Most fans remember Kareem Abdul-Jabbar as the greatest scorer in NBA history. What Laker fan hasn’t appreciated his remarkable play through the years?
Today he is 62 with a rare form of leukemia and he’s chosen to share his story.
‘The fans and the general public have been incredible in their support,” he said Sunday night during a press conference at Staples Center prior to the Lakers’ game against the Houston Rockets.
“I’ve got people’s prayers and support. They asked what they could do, it’s been a great opportunity to re-connect with people and I’m very glad that I did it.
“It’s been beautiful.”
Abdul-Jabbar then was shown on the big screen and thanked the sellout crowd. He didn’t mention leukemia but did say thanks for their concern “in my recent situation.”
He also didn’t say who he was, except to say ‘this captain.’

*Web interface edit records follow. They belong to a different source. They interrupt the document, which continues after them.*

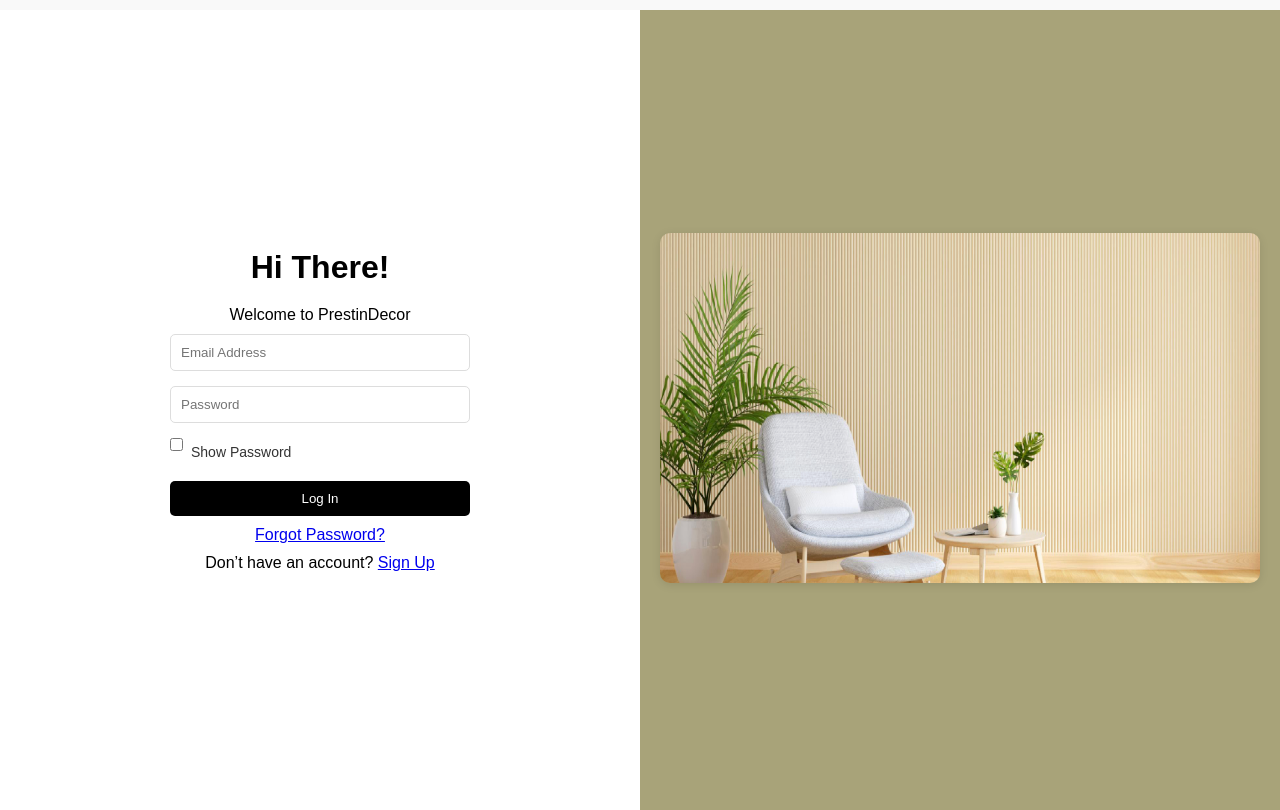
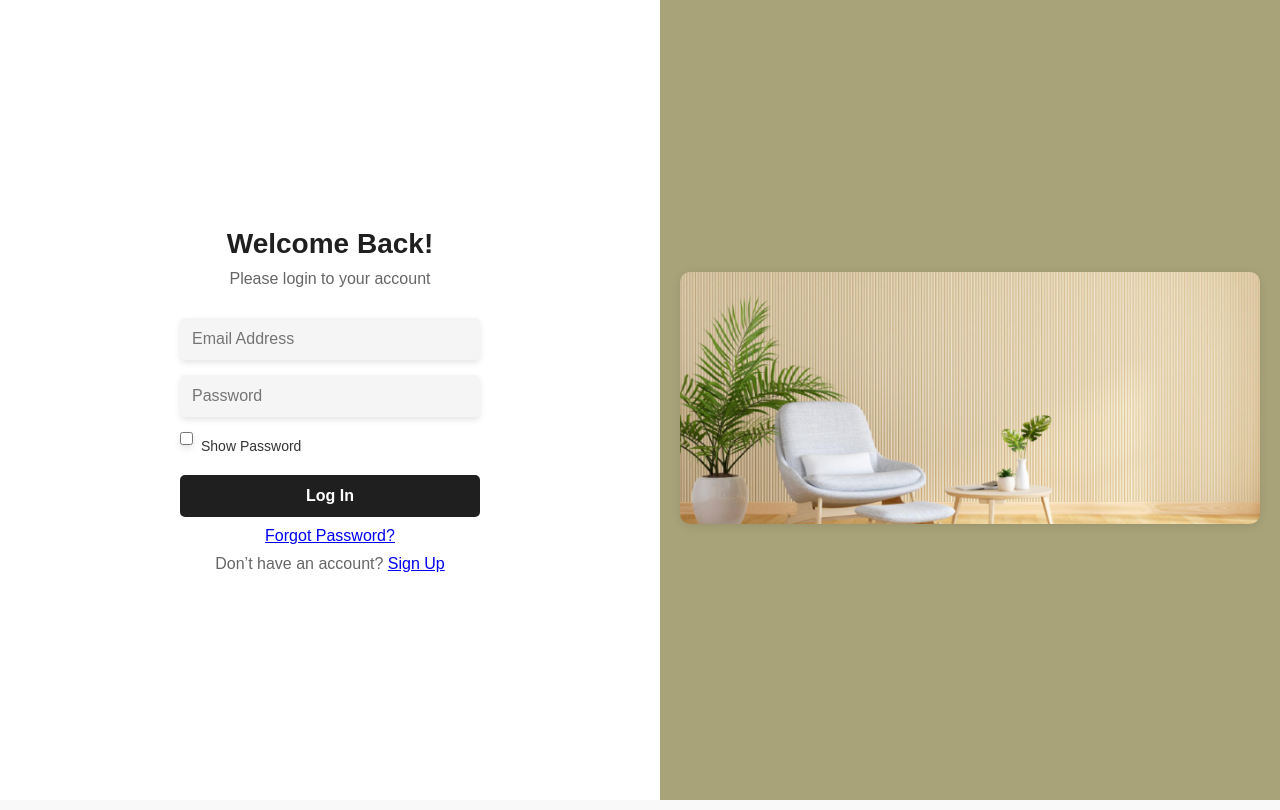
Before and after one commit to Rohankc073/PrestinDecor-REACT, a React (Create React App) app in the folder PrestinDecor/: page /login in a window 1280 px wide. Built offline with nearby package versions, Linux system fonts and the light colour scheme.

Commit message:
Login page changed

```diff
--- a/PrestinDecor/src/pages/LoginPage.js
+++ b/PrestinDecor/src/pages/LoginPage.js
@@ -2,8 +2,8 @@ import React, { useState } from 'react';
 import { Link, useNavigate } from 'react-router-dom';
 import { signInWithEmailAndPassword } from 'firebase/auth';
 import { auth } from '../firebase';
-import '../style/login.css'
-import LoginImg from '../images/login.png'
+import '../style/login.css';
+import LoginImg from '../images/login.png';
 
 const LoginPage = () => {
     const navigate = useNavigate();
@@ -18,8 +18,6 @@ const LoginPage = () => {
 
         try {
             const userCredentials = await signInWithEmailAndPassword(auth, email, password);
-            const user = userCredentials.user;
-
             setEmail("");
             setPassword("");
             setError(null);
@@ -29,9 +27,6 @@ const LoginPage = () => {
                 navigate('/');
             }, 3000); // Redirect after 3 seconds
         } catch (error) {
-            console.error('Firebase Authentication Error:', error);
-            console.log('Error Code:', error.code);
-            console.log('Error Message:', error.message);
             setError(getErrorMessage(error));
         }
     };
@@ -39,7 +34,7 @@ const LoginPage = () => {
     const getErrorMessage = (error) => {
         if (error.code === "auth/user-not-found") {
             return "Email not found. Please check your email.";
-        } else if (error.message === "auth/wrong-password") {
+        } else if (error.code === "auth/wrong-password") {
             return "Incorrect password. Please check your password.";
         } else if (error.code === "auth/too-many-requests") {
             return "Your account has been temporarily disabled due to many failed login attempts.";
@@ -52,8 +47,8 @@ const LoginPage = () => {
         <div className="login-container">
             <div className="login-left">
                 <div className="login-header">
-                    <h1>Hi There!</h1>
-                    <p>Welcome to PrestinDecor</p>
+                    <h1>Welcome Back!</h1>
+                    <p>Please login to your account</p>
                 </div>
                 {success ? (
                     <div className="success-message">Login successful! Redirecting to homepage...</div>
@@ -95,7 +90,7 @@ const LoginPage = () => {
             </div>
             <div className="login-right">
                 <div className="right-content">
-                    <img src={LoginImg} alt="Furniture" className="right-image" />
+                    <img src={LoginImg} alt="Login visual" className="right-image" />
                 </div>
             </div>
         </div>
--- a/PrestinDecor/src/style/login.css
+++ b/PrestinDecor/src/style/login.css
@@ -2,14 +2,14 @@
 body, html {
     margin: 0;
     padding: 0;
-    font-family: Arial, sans-serif;
+    font-family: 'Poppins', sans-serif;
     box-sizing: border-box;
 }
 
 .login-container {
-    margin-top: 10px;
     display: flex;
     height: 100vh;
+    background-color: #eaf0f9;
 }
 
 .login-left, .login-right {
@@ -21,25 +21,33 @@ body, html {
 }
 
 .login-left {
-    background-color: #fff;
-    padding: 20px;
+    background-color: #ffffff;
+    padding: 40px;
+    box-shadow: 0 4px 15px rgba(0, 0, 0, 0.1);
 }
 
 .login-right {
     background-color: #a8a379;
-    color: #fff;
+    color: #ffffff;
     padding: 20px;
     justify-content: center;
     align-items: center;
 }
 
 .login-header {
-    margin-bottom: 10px;
+    margin-bottom: 30px;
     text-align: center;
 }
 
 .login-header h1 {
-    margin-bottom: 20px;
+    margin-bottom: 10px;
+    font-size: 28px;
+    font-weight: 600;
+    color: #1f1f1f;
+}
+
+.login-header p {
+    color: #666666;
 }
 
 .login-form {
@@ -50,9 +58,18 @@ body, html {
 
 .login-form input {
     margin-bottom: 15px;
-    padding: 10px;
-    border: 1px solid #ddd;
+    padding: 12px;
+    border: none;
     border-radius: 5px;
+    background-color: #f5f5f5;
+    font-size: 16px;
+    box-shadow: 0 3px 6px rgba(0, 0, 0, 0.1);
+    transition: background-color 0.3s ease;
+}
+
+.login-form input:focus {
+    outline: none;
+    border: 1px solid #a8a379;
 }
 
 .checkbox-container {
@@ -68,56 +85,29 @@ body, html {
 .error-box {
     color: red;
     margin-bottom: 15px;
+    text-align: center;
+    font-size: 14px;
 }
 
 .loginButton {
-    background-color: #000;
-    color: #fff;
-    padding: 10px;
+    background-color: #1f1f1f;
+    color: #ffffff;
+    padding: 12px;
     border: none;
     border-radius: 5px;
     cursor: pointer;
+    font-size: 16px;
+    font-weight: bold;
+    transition: background-color 0.3s ease;
 }
 
 .loginButton:hover {
-    background-color: #333;
+    background-color: #333333;
 }
 
 .forgot-password {
     text-align: center;
     margin-top: 10px;
-}
-
-.login-alternatives {
-    text-align: center;
-    margin: 20px 0;
-}
-
-.login-alternatives span {
-    display: block;
-    margin-bottom: 10px;
-}
-
-.google-login, .facebook-login {
-    display: flex;
-    align-items: center;
-    justify-content: center;
-    padding: 10px;
-    border: none;
-    border-radius: 5px;
-    cursor: pointer;
-    width: 100%;
-    margin-bottom: 10px;
-}
-
-.google-login {
-    background-color: #db4437;
-    color: #fff;
-}
-
-.facebook-login {
-    background-color: #3b5998;
-    color: #fff;
 }
 
 .signup-link {
@@ -126,7 +116,7 @@ body, html {
 }
 
 .signup-link p {
-    margin: 0;
+    color: #666666;
 }
 
 .right-content {
@@ -134,9 +124,25 @@ body, html {
 }
 
 .right-image {
-    margin-top: 100px;
-    max-width:550px;
-    height: 350px;
-    margin-bottom: 100px;
+    max-width: 80%;
     border-radius: 10px;
+    box-shadow: 0px 4px 15px rgba(0, 0, 0, 0.1);
 }
+
+@media screen and (max-width: 768px) {
+    .login-container {
+        flex-direction: column;
+    }
+
+    .login-right {
+        display: none;
+    }
+
+    .login-left {
+        flex: 1;
+    }
+
+    .login-form {
+        width: 100%;
+    }
+}
```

He sure is. During his playing days he was called “cap,” short for captain, by teammates. Magic Johnson always called him “cap,” not Kareem.
I look at him now, still trim and athletic, recently working as the coach of young Andrew Bynum, and hope he’ll continue this way for many years. The disease is treatable, doctors say.
“I intend to live my life as if nothing is wrong,” said the captain.
That came as a relief to Laker officials who know Abdul-Jabbar has recently been courted by the Memphis Grizzlies to work with their young centers. Abdul-Jabbar went to Memphis and had dinner with several players.
But, apparently, that’s as far as it went.
“All the attention, this has been quite an experience,” said Abdul-Jabbar. “In supermarkets, even when I’m just driving around.”
Fans love their sports heroes. And, believe me, the sports heroes aren’t above feeling the love.